Activity
Scan the records for "style" and copy each line that contains it.
----
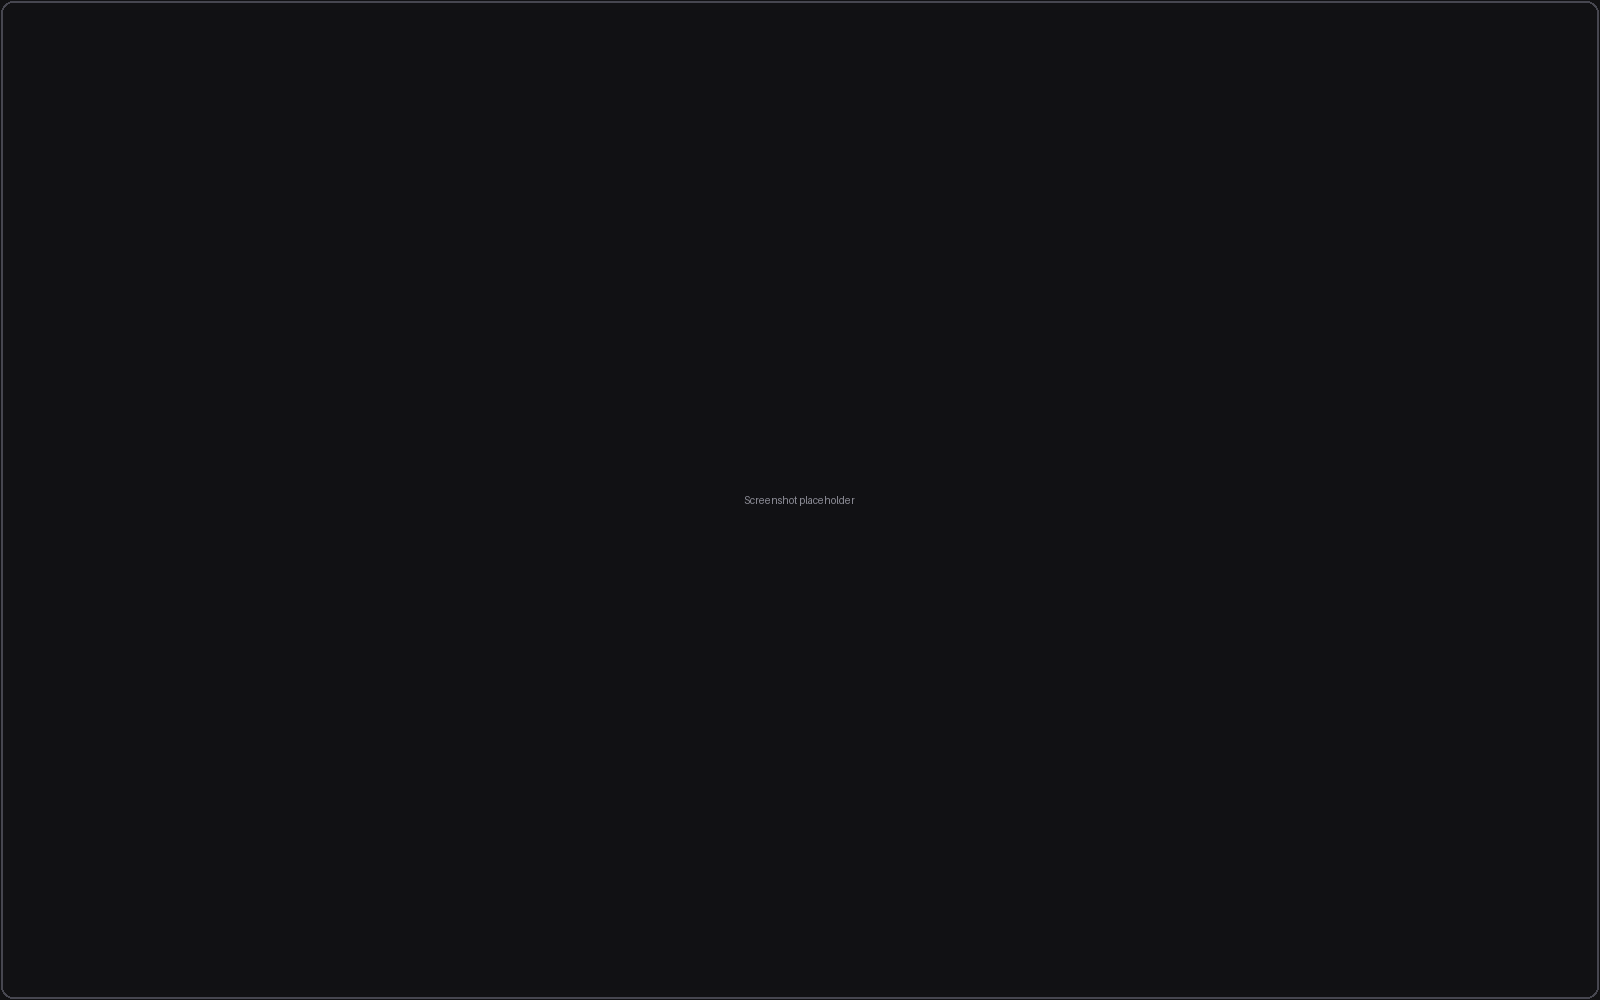
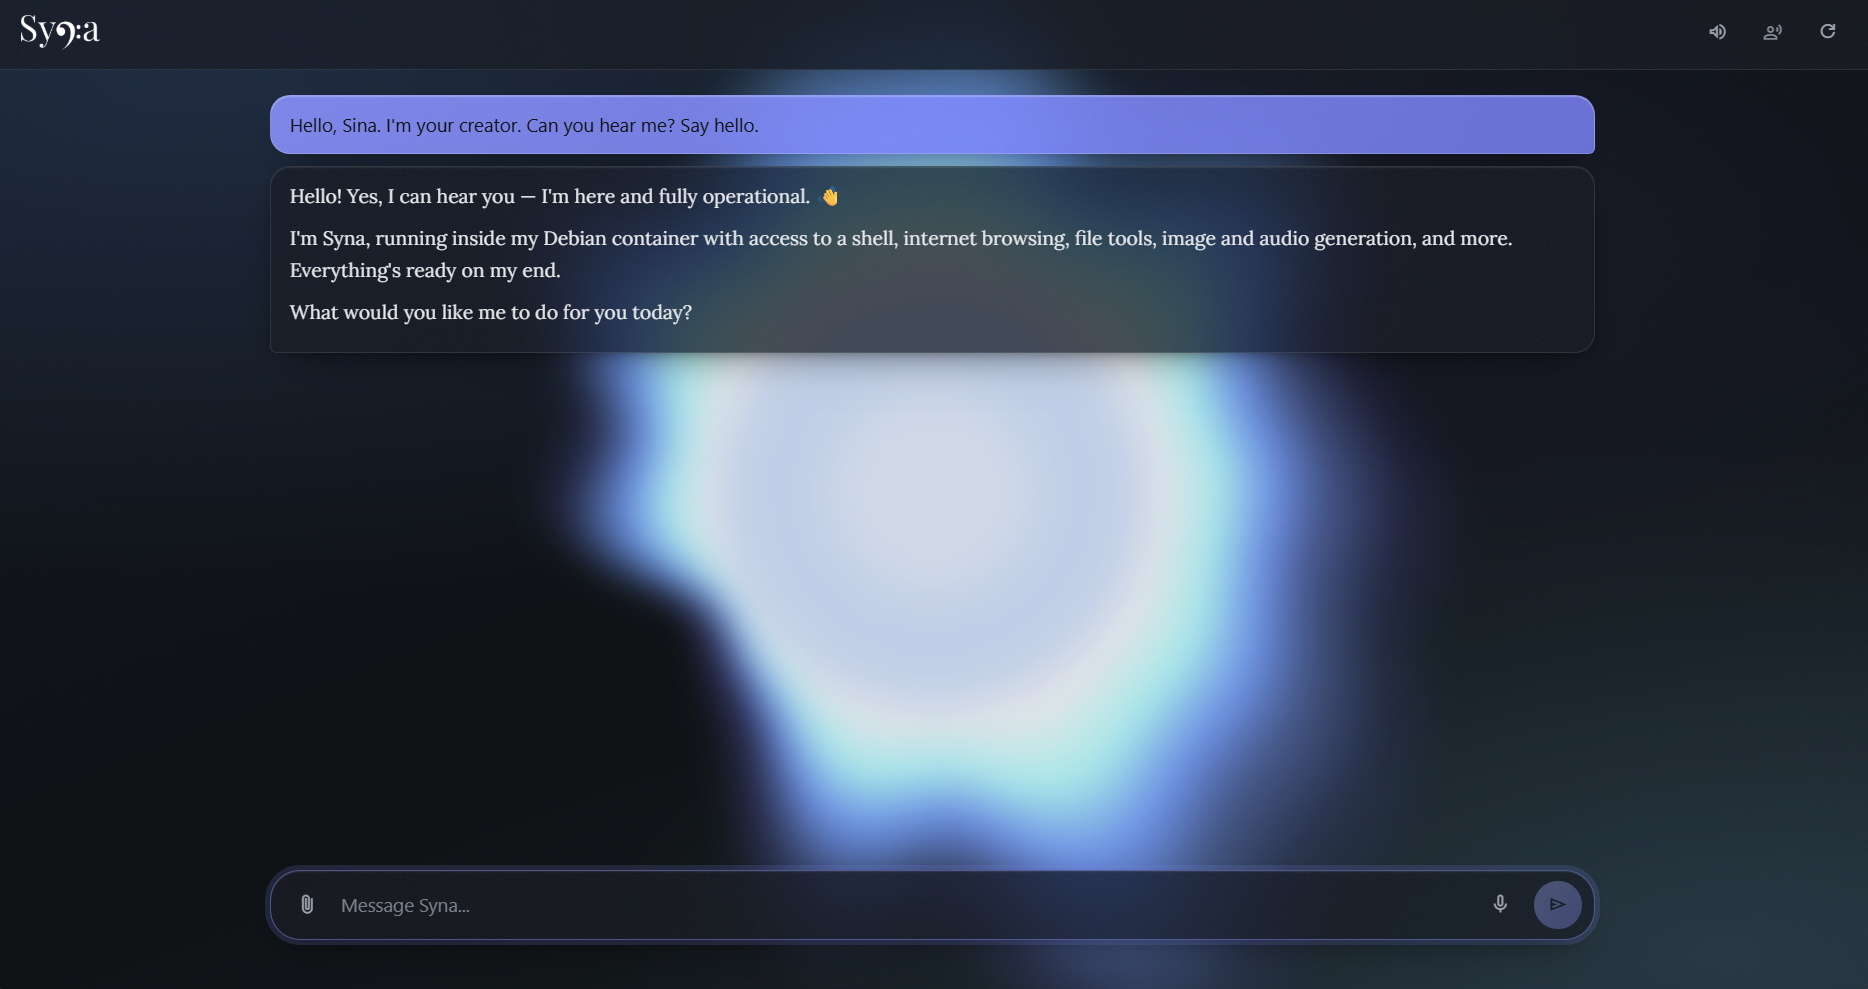
Polish model-facing image guidance, hero video, and disclaimer
System prompt: the inline-images point is consolidated into one bullet
with the full story - markdown pod-path syntax, /workspace-only
rendering, inlining as a presentation extra, proactive inlining of a
couple of relevant images the user did not ask for, and share_file
instead of inlining when the user explicitly asked (inline images
cannot be downloaded).

text_to_image: curated description with a routing section (real-world
subjects -> source online, graphs and data visuals -> scripts or
markup, original illustrations -> this tool), regeneration bounded at
two attempts, and prompt-argument guidance moved into the argument
itself. Routing bullets use * markers so the schema extractor cannot
misread them as argument descriptions.

Website: the hero shows a demo video first (autoplay, muted, looped)
and falls back to the screenshot when the video is missing or autoplay
is blocked; the square mark pill is regenerated as a true square. A
real voice-mode screenshot replaces the placeholder.

UI: the disclaimer renders in italics on the standard UI font instead
of a cursive face.

Tests: the simulated-task budget now scales off the prompt size
(+3500) instead of a constant, so elision-under-budget stays exercised
and compaction stays off as the prompt grows - the fixed 9000 budget
had ~150 tokens of headroom and tipped over with the prompt additions.
All 20 suites pass exit-code verified.

diff --git a/website/index.html b/website/index.html
@@ -136,7 +136,25 @@
         </div>
 
         <div class="hero-image">
-          <img src="assets/screenshot.png" alt="Syna Chat Interface" />
+          <!-- The demo video is the first thing visitors see; the
+               screenshot only shows if the video is missing or autoplay
+               is blocked. Drop real files into website/assets/. -->
+          <video
+            id="hero-video"
+            class="hero-video"
+            src="assets/demo.mp4"
+            poster="assets/screenshot.png"
+            autoplay
+            muted
+            loop
+            playsinline
+          ></video>
+          <img
+            id="hero-fallback"
+            src="assets/screenshot.png"
+            alt="Syna Chat Interface"
+            style="display: none"
+          />
         </div>
       </div>
     </header>
@@ -255,6 +273,27 @@
       if (mobileBtn) {
         mobileBtn.addEventListener("click", () => {
           navLinks.classList.toggle("active");
+        });
+      }
+
+      // Hero video with screenshot fallback: if the video is missing,
+      // unsupported, or blocked from autoplaying, swap in the still.
+      const heroVideo = document.getElementById("hero-video");
+      const heroFallback = document.getElementById("hero-fallback");
+      function showHeroFallback() {
+        if (heroFallback.style.display === "none") {
+          heroVideo.style.display = "none";
+          heroFallback.style.display = "";
+        }
+      }
+      if (heroVideo && heroFallback) {
+        heroVideo.addEventListener("error", showHeroFallback);
+        heroVideo.addEventListener("stalled", showHeroFallback);
+        // Autoplay policy: muted+playsinline usually plays, but some
+        // browsers still refuse; a paused video after load means the
+        // poster would sit frozen, so fall back.
+        heroVideo.addEventListener("loadeddata", () => {
+          heroVideo.play().catch(showHeroFallback);
         });
       }
     </script>

diff --git a/website/css/style.css b/website/css/style.css
@@ -312,6 +312,17 @@ ul {
   border: 1px solid var(--border-color);
 }
 
+.hero-video {
+  display: block;
+  width: 100%;
+  border-radius: var(--radius-lg);
+  box-shadow: var(--shadow-lg);
+  border: 1px solid var(--border-color);
+  background: var(--bg-secondary);
+  aspect-ratio: 16 / 10;
+  object-fit: cover;
+}
+
 /* Features Section */
 .features {
   padding: var(--spacing-xxl) 0;

diff --git a/src/syna/assets/chat.html b/src/syna/assets/chat.html
@@ -1574,7 +1574,6 @@ footer {
   max-width: 880px;
   margin: 6px auto 0;
   text-align: center;
-  font-family: "Segoe Script", "Bradley Hand", cursive;
   font-style: italic;
   font-size: 11px;
   color: var(--muted);

diff --git a/build/css/composer.css b/build/css/composer.css
@@ -260,7 +260,6 @@ footer {
   max-width: 880px;
   margin: 6px auto 0;
   text-align: center;
-  font-family: "Segoe Script", "Bradley Hand", cursive;
   font-style: italic;
   font-size: 11px;
   color: var(--muted);

diff --git a/src/syna/tools.py b/src/syna/tools.py
@@ -459,8 +459,15 @@ def text_to_speech(file_path: str):
 
 def text_to_image(prompt: str):
     """
-    Generate an image from a text description and save it into the pod. Call this tool when the user asks you to generate, draw, or create an image. The result can differ from the prompt in details; inspect it with `describe_image` if the exact content matters, and share it with `share_file` when it is a deliverable.
-    - `prompt` (string, required): description of the image to generate; mention style, composition, colors, and any text that should appear in the image.
+    Generate an image from a text description and save it into the pod. Generated images suit artistic, conceptual, or personalized creations; they make mistakes on real-world objects, people, and places.
+
+    Routing:
+    * Deliverables illustrating the real world: source images online instead.
+    * Graphs, charts, and data visuals: use scripts or markup, even if the request says "generate" or "create."
+    * Original illustrations, concept art, or stylized pieces: use this tool. "Include images of..." usually means sourcing, not generating.
+
+    The result can differ from the prompt in details. If exact content matters, check it with `describe_image`; regenerate at most twice. Share with `share_file` only when the image is a deliverable.
+    - `prompt` (string, required): description of the image to generate; mention subject, style, composition, lighting, and mood concretely.
     """
     settings = load_image_settings()
     if not settings.model:

diff --git a/tests/test_simulated_task.py b/tests/test_simulated_task.py
@@ -10,7 +10,8 @@ from pathlib import Path
 sys.path.insert(0, str(Path(__file__).resolve().parent.parent / "src"))
 
 from syna.channel import is_channel_message, unwrap_channel
-from syna.session import AgentSession
+from syna.context import estimate_tokens
+from syna.session import AgentSession, build_prompt
 from syna.tools import TOOL_REGISTRY
 
 
@@ -105,7 +106,11 @@ def main():
         )
         session.dump_path = Path(tempfile.mkdtemp(prefix="syna-sim-")) / "dump.json"
         session.request_delay = 0
-        session.context_budget_tokens = 9000
+        # The budget must sit above the natural post-elision history size
+        # (so the turn ends without compaction) but below its pre-elision
+        # size (so elision actually runs). Scaling it off the prompt size
+        # keeps both properties as the prompt grows.
+        session.context_budget_tokens = estimate_tokens(build_prompt()) + 3500
         session.elide_keep_recent_messages = 0
         events = []
         session.on_event = events.append

diff --git a/src/syna/assets/prompt.md b/src/syna/assets/prompt.md
@@ -96,7 +96,7 @@ Facts in deliverables (names, numbers, dates, prices, quotes, links, and other c
 - Today's date is {{CURRENT_DATE}}. Your training data ends earlier, so assume things may have changed.
 - Work in `/workspace`. The pod and its files last for this whole conversation. The user can't see the pod's filesystem; deliverables reach them only through `share_file`.
 - Large user messages are archived verbatim in the pod at `/user_messages/NNNNNN.txt` (read-only, one file per message, numbered in order). When a message carries data you need to process, quote, or build on exactly, pipe that file into your scripts instead of retyping its contents.
-- You can show images from the pod directly in your replies: write markdown image syntax with the absolute pod path, e.g. `![chart](/workspace/images/chart.png)`, and the web UI renders it inline. Only image files under `/workspace/` render this way; anything else (remote URLs, other paths) appears as a plain link. Embedding an image is a presentation extra — deliverables still reach the user through `share_file`.
+- You can show images from the pod directly in your replies: write markdown image syntax with the absolute pod path, e.g. `![chart](/workspace/images/chart.png)`, and the web UI renders it inline. Only image files under `/workspace/` render this way; anything else (remote URLs, other paths) appears as a plain link. Inlining is a presentation extra: deliverables still reach the user through `share_file`. For tasks that involve images, you may inline up to a couple that are relevant to the task and that the user might be interested in, even if they didn't ask for them. If the user explicitly asked for an image, use `share_file` instead of inlining it, since inline images can't be downloaded.
 - Each `execute_command` runs in a new, non-interactive bash process starting in `/workspace`. Directory changes, exported variables, and activated virtualenvs don't carry over between calls: use absolute paths, or chain steps with `&&` in one command.
 - Stdin is closed, so anything that waits for input fails. Use non-interactive forms (`apt-get install -y`, `git --no-pager`, `git commit -m "..."`) and don't start editors, pagers, REPLs, or full-screen programs (`vim`, `less`, `top`, a bare `python3`).
 - Commands time out after {{COMMAND_TIMEOUT}} seconds. Run anything longer (servers, large builds, big downloads) in the background with output sent to a log, e.g. `nohup python3 server.py > /workspace/logs/server.log 2>&1 &`, then check the log with `tail`.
----
Problem solution
+            style="display: none"
+        if (heroFallback.style.display === "none") {
+          heroVideo.style.display = "none";
+          heroFallback.style.display = "";
diff --git a/website/css/style.css b/website/css/style.css
   font-style: italic;
   font-style: italic;
-    - `prompt` (string, required): description of the image to generate; mention style, composition, colors, and any text that should appear in the image.
+    - `prompt` (string, required): description of the image to generate; mention subject, style, composition, lighting, and mood concretely.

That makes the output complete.